0 Items
Select Page

Epstein Barr Virus

The Epstein–Barr virus (EBV) is one of the most commonly found viruses in humans and is best known for causing infectious mononucleosis (glandular fever). EBV is also associated with particular forms of cancer, including Hodgkin’s lymphoma, Burkitt’s lymphoma, gastric cancer and nasopharyngeal carcinoma. About 200,000 cancer cases per year are thought to be attributable to EBV.

The Native Antigen Company have developed recombinant antigens for use in EBV research and assay development.

Epstein Barr Virus Background

Epstein Barr Virus (EBV) is a double-stranded DNA, enveloped virus, with a large genome encoding 200 proteins. Epstein Barr virus, also known as Herpes virus 4 (HHV4), belongs to the gammaherpesvirinae subgroup of the Herpesvirus family.

EBV is widely distributed and is estimated to affect around 90% of the human population. In developing countries, most children contract EBV infection at an early age. In developed countries, primary EBV infection is more common in adolescents and adults. The Epstein-Barr virus is commonly spread from human-to-human through saliva and other body fluids (CDC).

In most cases, EBV Infection is asymptomatic, but some individuals develop infectious mononucleosis, a condition that is generally self-limiting but can cause prolonged fatigue lasting for several months. After primary EBV infection, the virus remains latent and can re-activate under certain circumstances. In immunocompromised patients, EBV infection is associated with various malignancies, autoimmune disease and other chronic and acute illnesses.

Epstein-Barr virus primarily targets B-lymphocytes but is also reported to infect epithelial cells, T-cells, natural killer cells, smooth muscle cells and monocytes (Hutt-Fletcher, L.M.).

Epstein Barr Virus Antigens

The Native Antigen Company has developed and produces recombinant Epstein Barr Virus gp125 antigens using our proprietary mammalian expression system. These antigens are suitable for research and development into Epstein-Barr virus biology and in the development of immunoassays.

Questions?

Check out our FAQ section for answers to the most frequently asked questions about our website and company.

Zika Prevalence in Suriname – an insight into assay cross-reactivity

A recent study published by Langerak et al tested for the seroprevalence of Zika virus in Suriname populations and evaluated the comparative effectiveness of using a commercial ELISA and a standard Virus Neutralisation Assay. Here we discuss the study, its results,...

What should you call your favourite virus?

The International Committee on Taxonomy of Viruses (ICTV) meet regularly to ensure the taxonomy of viruses is kept logical and up-to-date in the face of an ever-increasing number of new viruses and genome sequences; discussed in here in Nature. This sometimes results...

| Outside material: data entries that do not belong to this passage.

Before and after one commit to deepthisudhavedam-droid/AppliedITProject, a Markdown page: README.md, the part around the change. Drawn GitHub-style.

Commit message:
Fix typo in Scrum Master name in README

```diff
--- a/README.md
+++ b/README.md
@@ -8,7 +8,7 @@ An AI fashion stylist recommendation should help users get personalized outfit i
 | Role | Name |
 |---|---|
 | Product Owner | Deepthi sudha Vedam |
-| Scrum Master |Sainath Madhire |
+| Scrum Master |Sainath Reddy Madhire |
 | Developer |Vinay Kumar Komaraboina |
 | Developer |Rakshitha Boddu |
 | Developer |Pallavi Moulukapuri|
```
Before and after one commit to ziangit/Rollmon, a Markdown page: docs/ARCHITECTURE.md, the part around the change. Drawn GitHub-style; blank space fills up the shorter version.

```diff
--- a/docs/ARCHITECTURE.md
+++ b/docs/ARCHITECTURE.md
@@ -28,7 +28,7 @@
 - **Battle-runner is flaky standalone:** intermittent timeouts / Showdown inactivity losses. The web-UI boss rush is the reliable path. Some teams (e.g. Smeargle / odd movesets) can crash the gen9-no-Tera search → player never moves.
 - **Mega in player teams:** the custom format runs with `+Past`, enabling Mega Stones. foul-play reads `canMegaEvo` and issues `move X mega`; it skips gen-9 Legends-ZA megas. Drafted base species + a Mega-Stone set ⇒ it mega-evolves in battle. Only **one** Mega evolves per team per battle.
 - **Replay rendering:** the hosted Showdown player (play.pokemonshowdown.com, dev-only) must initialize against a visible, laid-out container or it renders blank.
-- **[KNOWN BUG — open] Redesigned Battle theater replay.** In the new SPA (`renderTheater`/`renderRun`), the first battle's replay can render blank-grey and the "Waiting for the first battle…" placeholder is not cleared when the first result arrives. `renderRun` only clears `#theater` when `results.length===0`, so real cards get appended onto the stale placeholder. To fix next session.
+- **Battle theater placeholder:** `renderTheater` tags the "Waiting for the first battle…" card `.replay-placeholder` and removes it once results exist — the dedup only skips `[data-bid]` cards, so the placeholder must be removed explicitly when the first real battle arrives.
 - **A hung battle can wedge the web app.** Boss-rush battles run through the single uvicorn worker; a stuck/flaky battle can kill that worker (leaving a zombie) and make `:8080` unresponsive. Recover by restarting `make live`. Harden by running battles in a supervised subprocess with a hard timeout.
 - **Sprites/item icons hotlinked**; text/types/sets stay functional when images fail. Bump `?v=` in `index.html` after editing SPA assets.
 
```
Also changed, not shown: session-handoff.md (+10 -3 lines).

Overcoming Zika-Dengue cross-reactivity: the highly specific immunoassays your lab needs

In the global battle against Zika virus, serological cross-reactivity with Dengue is a major challenge for academics, epidemiologists and pharmaceutical companies alike. Novel immunoassays can now overcome this problem and could prove a real game-changer in Zika...

The Right Tools for Rubella

Rubella remains a significant pathogen worldwide, with 100,000 cases of congenital rubella syndrome estimated to occur every year. Vaccines to Rubella are highly safe and have effectively eliminated endemic infection in many developed countries, yet inadequate...

Visualising viral infection with immunofluorescence microscopy

Following the latest immunofluoresence data for our Zika and Dengue antibodies, we’ve invited VRS to write a short blog one of their areas of expertise: The applications of immunofluorescence microscopy in studying viruses.   A lot of what we know about biology...

Get in Touch

We sometimes send exclusive information and offers to our customers - please let us know if you are happy to receive these

5 + 15 =

Live Customer Feedback